Fish Crow (Corvus ossifragus) - Found in coastal areas and along rivers From New York to VA. Location: Cape Henlopen SP, DE. Photo by Ken Clark.
America Crow (Corvus brachyrhynchos): Substantially larger than the above Fish Crow. Photo by Anita Mueller.
Red-winged Blackbird (Agelaius phoeniceus): A swamp/pond bird. Nests among the cat tails and rushes. Female has a drab starling pattern. Male's flight reveals yellow and red epaulets on the shoulders. Photo by Anita Mueller.
Brown-headed Cowbird (Molothrus ater): In the Blackbird family. Female is uniformly dull gray/brown. A parasitic bird causing a decrease in songbird populations. Females lay a single egg in the nest of a songbird. The young cowbird will push the egg or hatchling songbirds out. Raised by the nesting songbirds.
Blue Jay (Cyancitta cristata): Very colorful. Lives in the region through out the seasons. Call is harsh but trumpets uniquely at times. Photo by Anita Mueller.
Purple House Finch - male (Carpodacus purpureus): Male has red/purple head, chest and back. The common House finch has red mostly around the head. Females are drab, lacking red with white stripes throughout the head, wings and body. Photo by Anita Mueller.
Common Grackle (Quiscalus quiscula): Originally a mid-west bird but has migrated eastward. Forms large flocks in the winter. Omnivorous. Occasionally eats eggs and hatchlings as well as small lizards and snakes. Photo by Anita Mueller.
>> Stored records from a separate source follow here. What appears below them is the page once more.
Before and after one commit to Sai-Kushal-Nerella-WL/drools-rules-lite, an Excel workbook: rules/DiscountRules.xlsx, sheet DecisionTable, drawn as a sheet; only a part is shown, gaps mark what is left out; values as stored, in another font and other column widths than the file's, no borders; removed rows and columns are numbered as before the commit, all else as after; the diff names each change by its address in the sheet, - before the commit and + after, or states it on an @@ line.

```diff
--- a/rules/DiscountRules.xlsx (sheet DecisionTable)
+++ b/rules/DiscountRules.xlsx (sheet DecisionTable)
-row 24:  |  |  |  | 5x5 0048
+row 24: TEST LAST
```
Northern Cardinal (Cardinalis cardinalis): Male red with black mask and top notch. Female olive drab with red hues. Winters over. Photo by Anita Mueller.
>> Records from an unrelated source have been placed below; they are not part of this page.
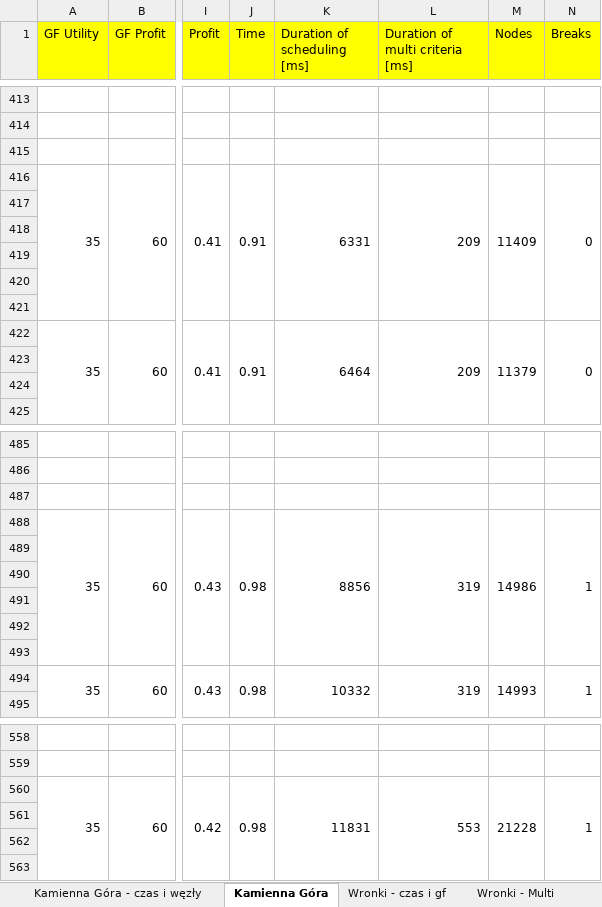
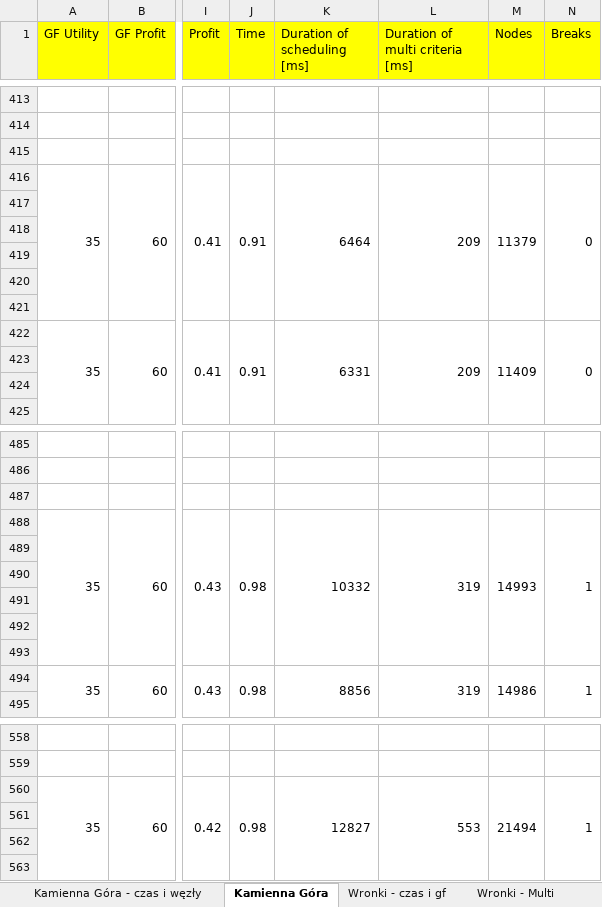
Before and after one commit to Drucia/ResearchPlatform, an Excel workbook: ResultFormatter/ResultsAllWithPlots.xlsx, sheet Kamienna Góra, drawn as a sheet; only a part is shown, gaps mark what is left out; values as stored, in another font and other column widths than the file's, no borders; the diff covers the shown part only; the diff names each change by its address in the sheet, - before the commit and + after, or states it on an @@ line.

```diff
--- a/ResultFormatter/ResultsAllWithPlots.xlsx (sheet Kamienna Góra)
+++ b/ResultFormatter/ResultsAllWithPlots.xlsx (sheet Kamienna Góra)
-K416 (Duration of scheduling [ms]): 6331
+K416 (Duration of scheduling [ms]): 6464
-M416 (Nodes): 11409
+M416 (Nodes): 11379
-K422 (Duration of scheduling [ms]): 6464
+K422 (Duration of scheduling [ms]): 6331
-M422 (Nodes): 11379
+M422 (Nodes): 11409
-K488 (Duration of scheduling [ms]): 8856
+K488 (Duration of scheduling [ms]): 10332
-M488 (Nodes): 14986
+M488 (Nodes): 14993
-K494 (Duration of scheduling [ms]): 10332
+K494 (Duration of scheduling [ms]): 8856
-M494 (Nodes): 14993
+M494 (Nodes): 14986
-K560 (Duration of scheduling [ms]): 11831
+K560 (Duration of scheduling [ms]): 12827
-M560 (Nodes): 21228
+M560 (Nodes): 21494
```
Also changed, not shown: 6 edited cells elsewhere in this sheet, sheet Kamienna Góra - czas i węzły, charts or pictures, 8 other files.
European Starling (Sturnus vulgaris): Introduced from England by early settlers. Considered a nuisance. Displaces sparrows and Bluebirds from their nesting areas. Summer males are glossy black with a green sheen. Females duller. Winter coat dull black with white flecks as in this photo. Photo by Anita Mueller.
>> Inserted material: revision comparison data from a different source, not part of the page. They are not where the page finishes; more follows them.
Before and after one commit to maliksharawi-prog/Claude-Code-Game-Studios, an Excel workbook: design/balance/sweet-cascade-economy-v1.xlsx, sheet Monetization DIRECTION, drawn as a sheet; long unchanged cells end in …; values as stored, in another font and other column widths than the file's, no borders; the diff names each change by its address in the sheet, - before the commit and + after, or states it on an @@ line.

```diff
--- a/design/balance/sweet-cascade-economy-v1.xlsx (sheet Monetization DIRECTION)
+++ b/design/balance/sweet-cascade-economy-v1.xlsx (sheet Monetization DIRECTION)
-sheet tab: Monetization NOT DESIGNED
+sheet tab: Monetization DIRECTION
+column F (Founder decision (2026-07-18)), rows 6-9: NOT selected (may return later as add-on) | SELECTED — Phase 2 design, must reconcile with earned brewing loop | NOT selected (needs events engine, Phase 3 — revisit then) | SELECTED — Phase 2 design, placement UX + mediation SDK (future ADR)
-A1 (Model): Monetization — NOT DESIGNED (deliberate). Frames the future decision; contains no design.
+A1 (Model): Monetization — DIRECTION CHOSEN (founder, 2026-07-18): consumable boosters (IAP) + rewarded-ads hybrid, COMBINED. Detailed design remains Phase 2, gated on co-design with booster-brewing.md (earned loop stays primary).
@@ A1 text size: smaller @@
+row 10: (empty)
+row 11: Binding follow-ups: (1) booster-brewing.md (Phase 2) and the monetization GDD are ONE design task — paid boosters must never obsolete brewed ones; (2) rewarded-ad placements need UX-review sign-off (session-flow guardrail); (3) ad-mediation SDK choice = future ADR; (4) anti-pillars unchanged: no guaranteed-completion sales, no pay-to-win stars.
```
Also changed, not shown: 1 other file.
Cedar Waxwing (Bombycilla cedorum): Grows up to 7 inches. The black eye mask is edged in white. Breeds sporadically in the mountains. Gets its name from the bright red wing feathers not visible here. Photo by Anita Mueller.
American Robin (Turdus migratorius): rufous orange breast, white rump, brownish/gray wings and back, black head and tail with white corners. Feeds mostly on earthworms and fruit in the spring and summer. Photo by Anita Mueller.
Forest and Fields
Mourning Dove (Zenaida macroura): Fledglings in upper photo. Mom or Dad in lower photo. In the pigeon family. Very prolific but heavily hunted. Call is a mournful " WHO-o coo, coo, coo. Both parents feed young "pigeon milk" formed by partial digestion of grain in the croup. Photos by Anita Mueller.
Tufted Titmouse (Baeolphus bicolor): In the Chickadee family. Grows to 6 inches. Very active. Photo by Anita Mueller.
Black-Capped Chickadee - male (Poecile atricapilus): Its primary call is its name. Acrobatic when feeding, often in family groups. Photo by Anita Mueller.
American Tree Sparrow (Spizella arborea): May be confused with the Field Sparrow (S. pusilla). Key identifiers - Grey face, cheeks and throat with heavy red band through eyes and red cap, white wing bars. Upper beak gray, lower beak yellow. I don't know if this is a trademark of this species or not. Photo by Anita Muellar.
Song Sparrow (Melospiza melodia): Key identifiers - mottled brown and white chest and belly, alternating black and white cheek "bars", Dark brown cap with white line across the middle, red eye bars, white throat. Photo by Anita Mueller.
White-throated Sparrow (Zonotrichia albicollis): Key markings - grey belly and chest, white throat outlined in black, white eye stripe, distinct yellow eye brow between beak and eye, dark brown or black cap with white line. Photos by Anita Mueller.
House Sparrow (Passer domesticus): Common Street Sparrow. An English transplant found mostly in urban settings and farms. Not typically found in large plats of woodlands. Majority of its food comes from livestock and animal feed, bird feeders, some weed seeds and bugs. Male has a lot more black on his face in the spring/summer. Known to take over Bluebird nesting boxes, killing the young in the process. Photo by Anita Mueller.
House Finch (Carpodacus mexicanis): Recent introduction from w U.S. and Mexico. Very common in urban and suburban area across the states. Male has less red than the similar Purple Finch. Photo by Anita Mueller.